Are you a parent of a child with special needs in Bronx, New York? If so, you may be eligible for a variety of government programs that can help you and your family. This resource guide contains information on national, state, and local agencies that provide information and specialized services to families of children with special needs. The Temporary Assistance Program for Needy Families (TANF) is a federally funded cash assistance program that offers up to 60 months of benefits to qualified families. Single people without children can receive assistance through the New York State Safety Net Program.
Additionally, New York State provides financial and technical support to programs in most counties in the state that help families of children and youth with special health care needs (CYSHCN). These programs collaborate with families to meet the medical and non-medical needs of their children. The Administration for Children's Services (ACS) can help you find local family support in every neighborhood in New York City.
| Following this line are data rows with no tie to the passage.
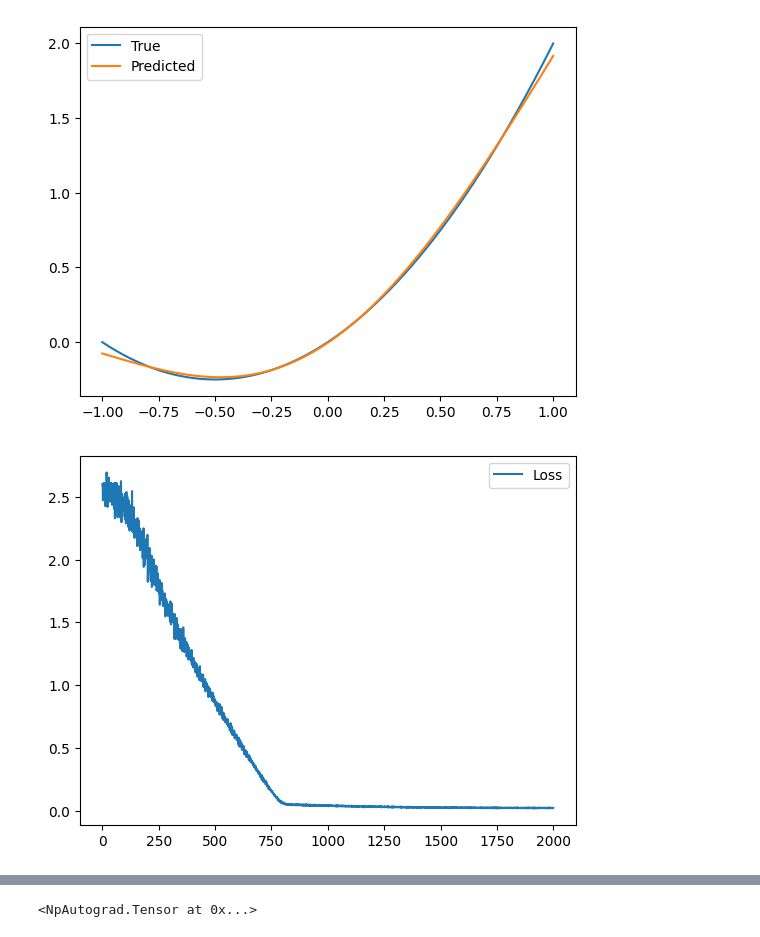
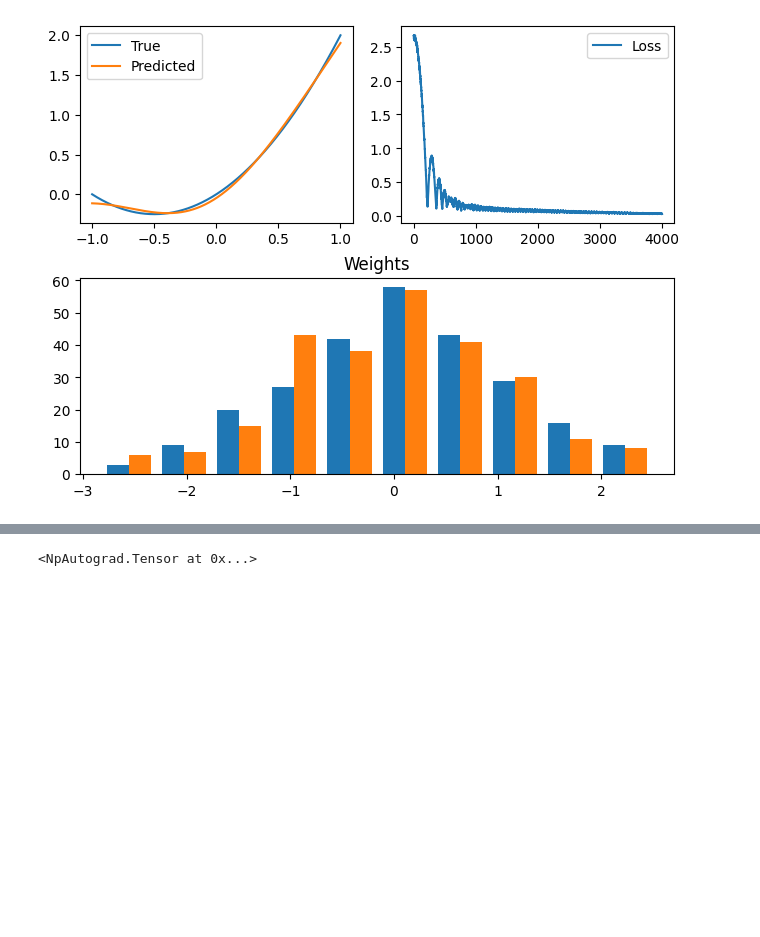
Before and after one commit to JoseMCruzMendez/CodingMLBasics, a Jupyter notebook: NeuralNetworks/NNTesting.ipynb, the cells around one changed output, grey strips where cells are left out. Cells and saved outputs as stored; diff of their text form; code cells hidden in the pictures; blank space fills up the shorter version.

```diff
--- a/NeuralNetworks/NNTesting.ipynb
+++ b/NeuralNetworks/NNTesting.ipynb
@@ -16,6 +13,6 @@ The autoreload extension is already loaded. To reload it, use:
 # %%
 def cosine_annealing_schedule(epochs: int, batchsize: int, dataset_length: int, warmup_steps: float = 0.1):
-    num_steps = np.ceil(dataset_length / batch_size) * num_epochs
+    num_steps = np.ceil(dataset_length / batchsize) * epochs
     num_warmup = warmup_steps * num_steps
     def schedule(t):
         if t < num_warmup:
@@ -30,9 +27,9 @@ Y = X**2 + X #Same toy problem as before but now with the power of universal fun
 neural_net = NeuralNetwork(1,1, activation=sigmoid)
 # %%
 num_epochs = 400
-batch_size = 200
+batch_size = 100
 schedule = cosine_annealing_schedule(num_epochs, batch_size, len(X))
-optim = LambdaSGD(neural_net.get_params(), lr=1e-3, lr_func=schedule)
+optim = AdamW(neural_net.get_params(), lr=1e-3, lr_func=schedule, reg_type="l2", reg_param=1e-6, momentum=0.9, beta2=0.99)
 # %%
 losses=[]
 for i in range(num_epochs):
@@ -41,7 +38,8 @@ for i in range(num_epochs):
         preds = neural_net(batch_data)
         loss = rmse(preds, batch_lbl)
         loss.backward()
-        optim.update_params()
+        #print(np.any(np.isnan(preds.grad)))
+        optim.step()
         losses.append(loss.v)
     if i % 10 == 0:
         print(f"Epoch {i}: Loss {loss.v}")
@@ -66,14 +64,16 @@ Epoch 390: Loss 0.022384566818661186
 # %%
-plt.plot(X, Y, label="True")
-plt.plot(X, neural_net(X).v, label="Predicted")
-plt.legend()
+fig, ax = plt.subplot_mosaic([['left', 'right'],['bottom', 'bottom']],
+                             constrained_layout=True)
+ax['left'].plot(X, Y, label="True")
+ax['left'].plot(X, neural_net(X).v, label="Predicted")
+ax['left'].legend()
+ax['right'].plot(losses, label="Loss")
+ax['right'].legend()
+ax['bottom'].hist([param.v.flatten() for param in neural_net.get_params()], bins=10)
+ax['bottom'].set_title("Weights")
 plt.show()
-plt.plot(losses, label="Loss")
-plt.legend()
-plt.show()
 # %% [output]
-[figure, old version]
+[figure, new version]
-[figure, removed]
 # %%
 mnist_train = pd.read_csv("data/mnist_train.csv", header=None).to_numpy(dtype=np.float32)
 train_labels, train_data = mnist_train[:,0], mnist_train[:,1:]
```
Also changed, not shown: parts of 14 cells of this notebook, 10 other files.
ACS preventive services are voluntary and available to your family, regardless of whether or not you have an open investigation with Child Protective Services (CPS).
The Council on Children and Families is responsible for acting as a neutral body to coordinate New York's health, education, and human services system to ensure that all children and families in New York State have the opportunity to reach their potential. The Council has published a document called Connecting Youth to Career Pathways, which makes recommendations for addressing barriers to career and technical education (CTE) for students with disabilities. The Program for Children and Youth with Special Health Care Needs seeks to improve the system of care for children and young people with special health care needs from birth to 21 years of age and their families. Advocates for Children is a recognized leader in school reform efforts, having brought together community organizations, parent groups, and government agencies to address systemic issues and improve outcomes and options for all students.
Advocates for Children of New York has been protecting and promoting the educational rights of students with disabilities since 1971. They offer a Program Guide for Gifted and Talented Students for Students with Disabilities, which is also available in Spanish. This guide explains that special education should not prevent admission or participation in a program for gifted and talented students. The Office of Early Learning provides oversight and technical support to school districts in the development, implementation, and evaluation of programs and policies related to the education of students from pre-kindergarten through third grade that are aligned with the New York State Board of Regents' Early Childhood Policy. The New York State Early Intervention Program (EIP) is part of the national Early Intervention Program for infants and young children with disabilities and their families. Advocates for Children also works to ensure that all children receive free breakfast and lunch at school, including those who attend private special education schools because the New York City Department of Education does not provide them with adequate public school education.
These efforts have the potential to affect thousands of children with disabilities within the New York City public school system. Advocates for Children also filed a lawsuit against the New York City Department of Education alleging that they had received favorable orders and agreements at fair hearings that were not being enforced in time. EmpoweredNYC is a new initiative designed to help New York City residents with disabilities and their families take control of their finances and become more financially stable. The New York State Department of Education (NYSED) approves preschool special education programs in accordance with section 4410 of the New York State Education Act.